Itemized modification records
# # # # #

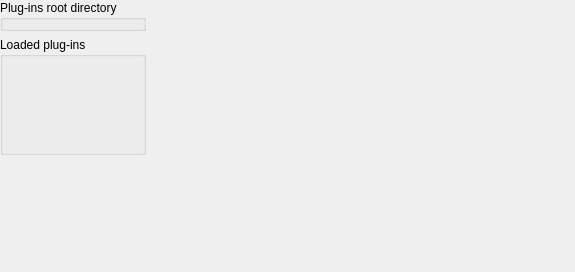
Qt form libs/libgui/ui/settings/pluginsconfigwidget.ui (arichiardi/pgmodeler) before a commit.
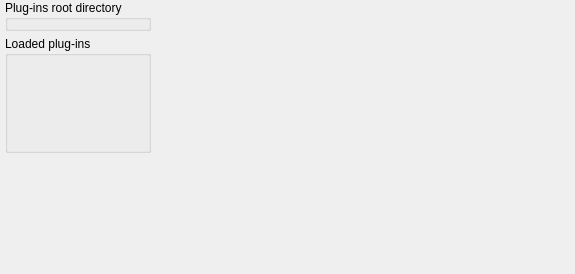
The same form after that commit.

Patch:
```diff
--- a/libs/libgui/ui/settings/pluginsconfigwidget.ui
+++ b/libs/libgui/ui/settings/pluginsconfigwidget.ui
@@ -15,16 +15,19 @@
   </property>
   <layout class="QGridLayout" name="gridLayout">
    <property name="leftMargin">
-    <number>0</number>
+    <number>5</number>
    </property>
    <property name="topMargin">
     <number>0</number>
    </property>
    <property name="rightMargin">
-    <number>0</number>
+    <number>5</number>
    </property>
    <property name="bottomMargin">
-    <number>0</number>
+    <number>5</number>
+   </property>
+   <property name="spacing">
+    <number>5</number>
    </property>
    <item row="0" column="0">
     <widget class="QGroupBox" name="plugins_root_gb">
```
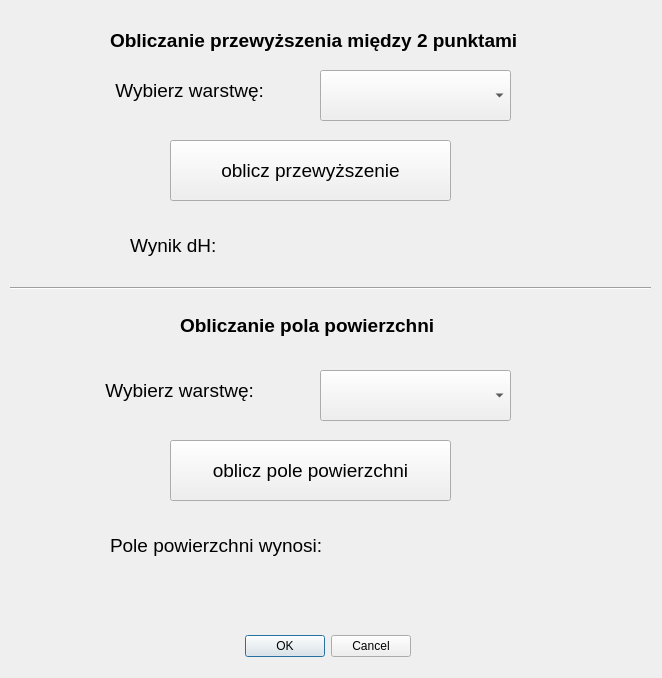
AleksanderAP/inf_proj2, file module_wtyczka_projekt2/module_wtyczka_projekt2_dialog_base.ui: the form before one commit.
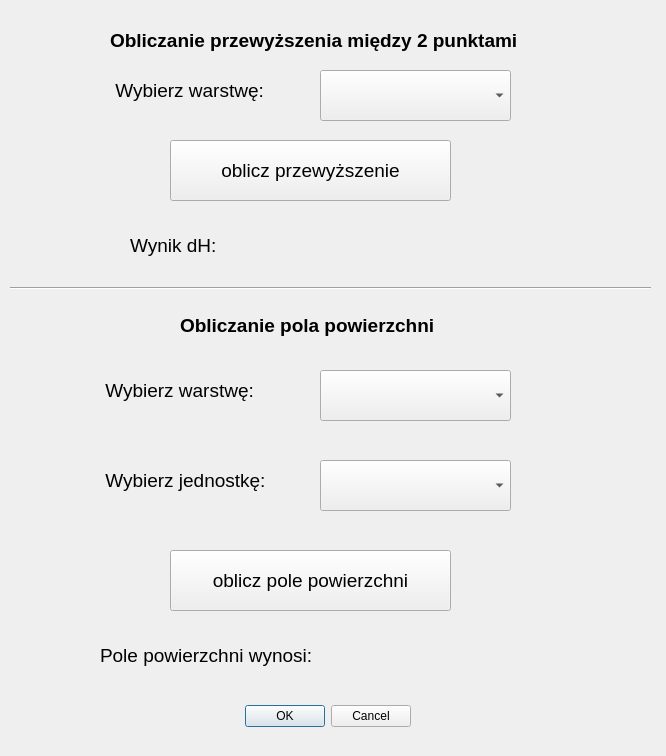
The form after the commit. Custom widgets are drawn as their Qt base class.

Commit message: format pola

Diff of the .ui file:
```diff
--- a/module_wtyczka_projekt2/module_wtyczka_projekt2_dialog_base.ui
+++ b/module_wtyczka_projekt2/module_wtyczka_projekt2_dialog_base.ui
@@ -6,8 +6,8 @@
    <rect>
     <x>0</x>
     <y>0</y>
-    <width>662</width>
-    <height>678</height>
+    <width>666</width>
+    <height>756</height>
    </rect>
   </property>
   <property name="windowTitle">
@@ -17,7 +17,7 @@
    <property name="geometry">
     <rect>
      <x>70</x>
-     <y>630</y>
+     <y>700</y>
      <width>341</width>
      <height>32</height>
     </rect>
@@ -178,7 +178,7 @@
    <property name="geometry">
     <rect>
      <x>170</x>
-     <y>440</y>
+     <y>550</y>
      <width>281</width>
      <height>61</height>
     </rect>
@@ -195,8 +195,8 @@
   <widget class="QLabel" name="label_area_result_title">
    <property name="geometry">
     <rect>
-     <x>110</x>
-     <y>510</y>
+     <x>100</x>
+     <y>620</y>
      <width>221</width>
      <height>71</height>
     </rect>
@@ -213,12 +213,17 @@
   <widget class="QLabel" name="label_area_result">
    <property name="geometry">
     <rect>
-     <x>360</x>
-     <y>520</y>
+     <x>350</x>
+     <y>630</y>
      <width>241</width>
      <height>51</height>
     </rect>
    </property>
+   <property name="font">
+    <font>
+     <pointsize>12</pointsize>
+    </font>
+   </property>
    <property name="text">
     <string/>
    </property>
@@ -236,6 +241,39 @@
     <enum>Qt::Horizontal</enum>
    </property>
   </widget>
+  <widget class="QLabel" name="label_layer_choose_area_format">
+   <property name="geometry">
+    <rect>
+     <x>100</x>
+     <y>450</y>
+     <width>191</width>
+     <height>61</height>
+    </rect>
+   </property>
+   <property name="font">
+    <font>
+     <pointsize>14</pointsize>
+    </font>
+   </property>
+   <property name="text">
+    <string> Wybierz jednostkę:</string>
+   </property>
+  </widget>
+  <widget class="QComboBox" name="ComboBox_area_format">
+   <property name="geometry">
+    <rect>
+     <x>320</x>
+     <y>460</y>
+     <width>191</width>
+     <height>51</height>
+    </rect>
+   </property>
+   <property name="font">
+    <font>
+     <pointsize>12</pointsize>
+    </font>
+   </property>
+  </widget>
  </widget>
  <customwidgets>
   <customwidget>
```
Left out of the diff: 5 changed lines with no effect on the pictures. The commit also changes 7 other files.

# # # # #

(Goal of the exercise): Scan the data for lines containing "height" and copy all of them.

(Response below):
-    <height>678</height>
+    <height>756</height>
      <height>32</height>
      <height>61</height>
      <height>71</height>
      <height>51</height>
+     <height>61</height>
+     <height>51</height>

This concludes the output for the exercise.